§ **DIRECTIONS FOR THIS TASK**: Copy each line of the entries that includes the word "topEnd".

§ **SOURCE MATERIAL**:
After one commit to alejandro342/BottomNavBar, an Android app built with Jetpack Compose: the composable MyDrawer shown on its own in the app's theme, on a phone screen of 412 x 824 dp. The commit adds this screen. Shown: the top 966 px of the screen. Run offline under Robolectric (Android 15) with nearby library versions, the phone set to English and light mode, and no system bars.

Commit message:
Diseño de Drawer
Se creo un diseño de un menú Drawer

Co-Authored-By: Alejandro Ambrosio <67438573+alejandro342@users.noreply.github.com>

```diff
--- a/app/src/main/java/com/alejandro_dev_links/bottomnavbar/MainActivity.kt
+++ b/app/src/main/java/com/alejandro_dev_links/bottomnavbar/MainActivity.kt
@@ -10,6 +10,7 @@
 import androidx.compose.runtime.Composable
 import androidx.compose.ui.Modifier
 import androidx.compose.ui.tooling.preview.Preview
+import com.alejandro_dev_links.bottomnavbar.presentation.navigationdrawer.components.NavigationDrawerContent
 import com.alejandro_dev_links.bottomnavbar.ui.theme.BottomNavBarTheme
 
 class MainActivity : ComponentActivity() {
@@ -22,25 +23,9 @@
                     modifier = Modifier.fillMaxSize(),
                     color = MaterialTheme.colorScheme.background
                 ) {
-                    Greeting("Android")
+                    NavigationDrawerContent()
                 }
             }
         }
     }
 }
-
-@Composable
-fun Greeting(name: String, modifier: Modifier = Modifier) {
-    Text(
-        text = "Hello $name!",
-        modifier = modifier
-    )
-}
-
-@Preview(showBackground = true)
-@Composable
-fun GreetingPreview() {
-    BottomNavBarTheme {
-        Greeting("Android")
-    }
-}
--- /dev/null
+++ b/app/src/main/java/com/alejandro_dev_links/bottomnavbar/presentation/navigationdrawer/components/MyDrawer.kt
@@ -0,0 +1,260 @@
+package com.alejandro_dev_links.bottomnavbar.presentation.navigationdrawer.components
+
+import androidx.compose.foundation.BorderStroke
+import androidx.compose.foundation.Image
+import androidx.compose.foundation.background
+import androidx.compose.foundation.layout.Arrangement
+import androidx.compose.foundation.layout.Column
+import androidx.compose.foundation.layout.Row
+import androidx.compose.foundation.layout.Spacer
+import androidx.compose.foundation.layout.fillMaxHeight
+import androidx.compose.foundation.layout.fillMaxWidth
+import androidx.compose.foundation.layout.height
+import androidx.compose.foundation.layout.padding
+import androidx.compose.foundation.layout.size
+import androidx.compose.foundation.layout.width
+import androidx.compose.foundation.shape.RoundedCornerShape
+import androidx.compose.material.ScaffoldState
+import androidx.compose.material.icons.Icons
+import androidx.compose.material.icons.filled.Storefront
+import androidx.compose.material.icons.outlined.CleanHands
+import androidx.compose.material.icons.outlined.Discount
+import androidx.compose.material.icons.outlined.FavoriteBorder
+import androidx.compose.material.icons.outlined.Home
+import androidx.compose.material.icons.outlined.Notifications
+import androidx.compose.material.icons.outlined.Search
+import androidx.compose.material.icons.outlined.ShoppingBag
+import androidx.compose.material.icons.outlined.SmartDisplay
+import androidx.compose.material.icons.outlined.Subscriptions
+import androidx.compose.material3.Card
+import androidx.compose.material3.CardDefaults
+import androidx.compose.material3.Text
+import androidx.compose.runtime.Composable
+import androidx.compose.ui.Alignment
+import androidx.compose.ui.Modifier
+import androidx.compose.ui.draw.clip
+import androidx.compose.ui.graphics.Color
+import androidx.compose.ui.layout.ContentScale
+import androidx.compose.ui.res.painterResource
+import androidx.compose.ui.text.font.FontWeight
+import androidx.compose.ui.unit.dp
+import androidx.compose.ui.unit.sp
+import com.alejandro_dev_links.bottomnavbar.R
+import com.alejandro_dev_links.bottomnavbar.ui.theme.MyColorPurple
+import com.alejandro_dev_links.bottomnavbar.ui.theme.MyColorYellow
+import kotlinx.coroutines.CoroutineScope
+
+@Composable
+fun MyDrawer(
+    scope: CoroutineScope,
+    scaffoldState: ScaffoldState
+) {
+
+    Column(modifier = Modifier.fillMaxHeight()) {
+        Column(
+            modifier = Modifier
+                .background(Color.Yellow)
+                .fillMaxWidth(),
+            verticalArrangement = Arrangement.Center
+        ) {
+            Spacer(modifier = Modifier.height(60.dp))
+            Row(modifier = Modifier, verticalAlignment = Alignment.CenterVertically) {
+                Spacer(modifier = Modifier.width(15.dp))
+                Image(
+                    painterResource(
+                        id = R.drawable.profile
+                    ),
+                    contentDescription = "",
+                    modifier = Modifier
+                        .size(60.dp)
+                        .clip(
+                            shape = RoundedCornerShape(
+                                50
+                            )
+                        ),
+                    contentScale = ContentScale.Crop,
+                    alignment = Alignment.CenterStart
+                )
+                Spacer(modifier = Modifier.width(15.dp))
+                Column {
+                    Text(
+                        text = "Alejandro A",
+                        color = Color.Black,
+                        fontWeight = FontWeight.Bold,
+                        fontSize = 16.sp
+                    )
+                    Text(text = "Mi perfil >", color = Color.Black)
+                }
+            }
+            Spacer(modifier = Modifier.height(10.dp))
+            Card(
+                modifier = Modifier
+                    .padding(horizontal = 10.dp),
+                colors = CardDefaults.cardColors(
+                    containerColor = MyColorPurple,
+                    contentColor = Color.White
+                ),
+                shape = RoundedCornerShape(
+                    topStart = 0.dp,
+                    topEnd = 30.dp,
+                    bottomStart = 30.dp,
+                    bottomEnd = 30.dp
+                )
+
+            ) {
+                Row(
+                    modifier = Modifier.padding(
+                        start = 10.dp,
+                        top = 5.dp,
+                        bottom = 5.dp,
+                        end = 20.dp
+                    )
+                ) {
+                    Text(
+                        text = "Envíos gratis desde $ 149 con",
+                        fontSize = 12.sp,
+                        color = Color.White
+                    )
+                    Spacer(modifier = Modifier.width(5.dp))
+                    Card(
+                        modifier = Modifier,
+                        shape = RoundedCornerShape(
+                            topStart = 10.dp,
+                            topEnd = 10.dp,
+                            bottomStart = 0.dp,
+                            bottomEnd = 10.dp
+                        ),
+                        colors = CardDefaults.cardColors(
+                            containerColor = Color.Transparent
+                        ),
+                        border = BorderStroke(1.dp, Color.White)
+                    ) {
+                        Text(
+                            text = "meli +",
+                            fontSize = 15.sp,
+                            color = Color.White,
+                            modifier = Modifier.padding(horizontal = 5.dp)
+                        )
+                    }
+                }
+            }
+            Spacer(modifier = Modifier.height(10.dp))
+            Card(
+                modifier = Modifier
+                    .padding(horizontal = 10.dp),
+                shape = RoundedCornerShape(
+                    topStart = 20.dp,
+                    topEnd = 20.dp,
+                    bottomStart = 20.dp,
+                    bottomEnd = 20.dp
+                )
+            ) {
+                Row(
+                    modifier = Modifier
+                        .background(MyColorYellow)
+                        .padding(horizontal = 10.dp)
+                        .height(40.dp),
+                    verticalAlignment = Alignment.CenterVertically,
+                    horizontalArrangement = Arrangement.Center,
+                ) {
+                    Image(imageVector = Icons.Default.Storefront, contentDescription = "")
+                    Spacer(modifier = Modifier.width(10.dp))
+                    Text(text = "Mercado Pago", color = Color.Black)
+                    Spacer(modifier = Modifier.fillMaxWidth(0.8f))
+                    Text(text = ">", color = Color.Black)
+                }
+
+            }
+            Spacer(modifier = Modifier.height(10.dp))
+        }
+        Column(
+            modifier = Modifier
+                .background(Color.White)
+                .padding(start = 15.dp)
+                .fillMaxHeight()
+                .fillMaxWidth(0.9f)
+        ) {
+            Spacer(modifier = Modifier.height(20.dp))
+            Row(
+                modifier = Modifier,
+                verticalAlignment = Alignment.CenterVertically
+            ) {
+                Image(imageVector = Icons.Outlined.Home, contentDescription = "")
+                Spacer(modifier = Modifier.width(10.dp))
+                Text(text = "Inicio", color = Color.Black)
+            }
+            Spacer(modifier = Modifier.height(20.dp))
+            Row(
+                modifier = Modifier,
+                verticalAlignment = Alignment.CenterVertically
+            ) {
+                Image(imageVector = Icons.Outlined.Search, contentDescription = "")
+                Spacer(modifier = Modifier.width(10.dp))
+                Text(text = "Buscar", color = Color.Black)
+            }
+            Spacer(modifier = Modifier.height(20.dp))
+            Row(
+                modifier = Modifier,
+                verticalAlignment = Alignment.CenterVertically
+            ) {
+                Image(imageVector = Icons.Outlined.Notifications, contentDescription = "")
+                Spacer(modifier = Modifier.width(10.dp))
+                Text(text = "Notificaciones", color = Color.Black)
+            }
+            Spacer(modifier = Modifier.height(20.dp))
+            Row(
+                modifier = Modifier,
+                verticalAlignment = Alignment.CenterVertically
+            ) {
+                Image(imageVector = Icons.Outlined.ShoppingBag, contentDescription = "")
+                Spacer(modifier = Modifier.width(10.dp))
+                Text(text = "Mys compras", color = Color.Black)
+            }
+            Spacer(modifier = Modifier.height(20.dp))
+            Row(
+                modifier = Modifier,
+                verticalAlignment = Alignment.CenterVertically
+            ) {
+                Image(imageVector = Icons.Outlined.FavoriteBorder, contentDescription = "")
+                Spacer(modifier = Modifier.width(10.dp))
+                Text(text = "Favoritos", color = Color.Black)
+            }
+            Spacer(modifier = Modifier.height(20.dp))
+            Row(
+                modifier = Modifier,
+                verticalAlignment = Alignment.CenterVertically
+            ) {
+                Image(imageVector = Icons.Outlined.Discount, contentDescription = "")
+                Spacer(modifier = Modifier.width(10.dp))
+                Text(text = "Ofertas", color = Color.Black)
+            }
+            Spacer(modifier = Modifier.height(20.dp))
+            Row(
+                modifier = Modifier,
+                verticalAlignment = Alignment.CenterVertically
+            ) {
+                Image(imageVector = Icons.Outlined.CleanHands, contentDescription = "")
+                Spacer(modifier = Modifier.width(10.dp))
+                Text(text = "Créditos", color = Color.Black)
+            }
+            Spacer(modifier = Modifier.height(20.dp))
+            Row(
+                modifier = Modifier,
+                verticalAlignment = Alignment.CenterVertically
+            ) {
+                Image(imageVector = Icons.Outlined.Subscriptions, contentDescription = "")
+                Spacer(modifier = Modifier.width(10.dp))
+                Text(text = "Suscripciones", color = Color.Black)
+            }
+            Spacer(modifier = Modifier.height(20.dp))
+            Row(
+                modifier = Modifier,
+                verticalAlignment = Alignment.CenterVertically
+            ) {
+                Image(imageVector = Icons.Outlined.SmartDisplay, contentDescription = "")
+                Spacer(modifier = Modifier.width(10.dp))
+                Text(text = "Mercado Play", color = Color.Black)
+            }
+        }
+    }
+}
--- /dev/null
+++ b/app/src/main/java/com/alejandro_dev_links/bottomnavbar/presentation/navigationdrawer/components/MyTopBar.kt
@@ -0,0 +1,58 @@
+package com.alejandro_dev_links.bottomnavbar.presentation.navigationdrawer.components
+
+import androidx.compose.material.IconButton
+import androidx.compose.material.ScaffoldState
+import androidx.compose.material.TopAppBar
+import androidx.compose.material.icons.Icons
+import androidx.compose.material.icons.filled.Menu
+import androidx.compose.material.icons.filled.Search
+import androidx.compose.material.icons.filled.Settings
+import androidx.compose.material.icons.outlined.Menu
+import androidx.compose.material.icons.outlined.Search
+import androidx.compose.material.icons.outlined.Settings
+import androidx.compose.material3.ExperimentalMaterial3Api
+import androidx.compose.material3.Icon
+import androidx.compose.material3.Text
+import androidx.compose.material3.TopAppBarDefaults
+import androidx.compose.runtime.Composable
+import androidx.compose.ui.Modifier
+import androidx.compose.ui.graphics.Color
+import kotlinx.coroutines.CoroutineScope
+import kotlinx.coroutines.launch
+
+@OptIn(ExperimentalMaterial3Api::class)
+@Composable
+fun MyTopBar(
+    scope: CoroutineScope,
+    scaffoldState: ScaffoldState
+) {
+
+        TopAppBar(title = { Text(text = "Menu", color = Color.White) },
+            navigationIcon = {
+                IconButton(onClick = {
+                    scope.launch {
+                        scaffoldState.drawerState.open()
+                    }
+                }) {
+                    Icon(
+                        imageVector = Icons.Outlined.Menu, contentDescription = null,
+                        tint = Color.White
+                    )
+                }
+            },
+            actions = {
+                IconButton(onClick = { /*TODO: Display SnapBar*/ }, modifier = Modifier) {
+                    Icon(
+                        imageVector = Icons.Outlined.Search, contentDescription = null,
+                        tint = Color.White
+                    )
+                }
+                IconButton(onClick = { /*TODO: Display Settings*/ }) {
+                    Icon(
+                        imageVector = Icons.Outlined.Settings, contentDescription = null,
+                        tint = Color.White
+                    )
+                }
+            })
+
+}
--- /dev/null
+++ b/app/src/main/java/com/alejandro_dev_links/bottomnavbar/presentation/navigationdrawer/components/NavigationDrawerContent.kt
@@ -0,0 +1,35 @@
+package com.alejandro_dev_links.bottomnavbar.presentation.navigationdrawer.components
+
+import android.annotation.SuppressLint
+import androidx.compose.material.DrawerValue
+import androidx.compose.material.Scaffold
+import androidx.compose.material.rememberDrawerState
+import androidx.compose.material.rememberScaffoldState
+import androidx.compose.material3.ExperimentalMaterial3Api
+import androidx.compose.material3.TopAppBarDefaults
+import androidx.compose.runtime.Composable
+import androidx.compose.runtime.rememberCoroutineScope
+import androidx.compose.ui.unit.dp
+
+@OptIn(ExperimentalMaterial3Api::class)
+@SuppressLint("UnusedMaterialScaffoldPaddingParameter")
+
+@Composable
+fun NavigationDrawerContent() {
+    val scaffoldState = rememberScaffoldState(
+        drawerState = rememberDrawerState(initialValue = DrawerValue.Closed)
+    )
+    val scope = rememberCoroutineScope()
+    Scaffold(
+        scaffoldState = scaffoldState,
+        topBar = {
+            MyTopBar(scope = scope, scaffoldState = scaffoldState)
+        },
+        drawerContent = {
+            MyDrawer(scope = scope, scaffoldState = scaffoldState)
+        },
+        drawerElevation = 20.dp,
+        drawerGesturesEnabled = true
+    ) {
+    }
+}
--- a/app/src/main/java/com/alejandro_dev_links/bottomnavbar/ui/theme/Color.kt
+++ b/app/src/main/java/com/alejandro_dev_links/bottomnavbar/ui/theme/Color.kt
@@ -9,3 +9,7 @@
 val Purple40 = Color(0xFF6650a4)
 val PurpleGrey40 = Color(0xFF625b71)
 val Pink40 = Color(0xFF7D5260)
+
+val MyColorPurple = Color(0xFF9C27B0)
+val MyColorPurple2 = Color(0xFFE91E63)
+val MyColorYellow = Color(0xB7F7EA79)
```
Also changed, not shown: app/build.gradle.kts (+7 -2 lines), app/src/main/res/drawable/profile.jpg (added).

§ **ANSWER SPACE**:
+                    topEnd = 30.dp,
+                            topEnd = 10.dp,
+                    topEnd = 20.dp,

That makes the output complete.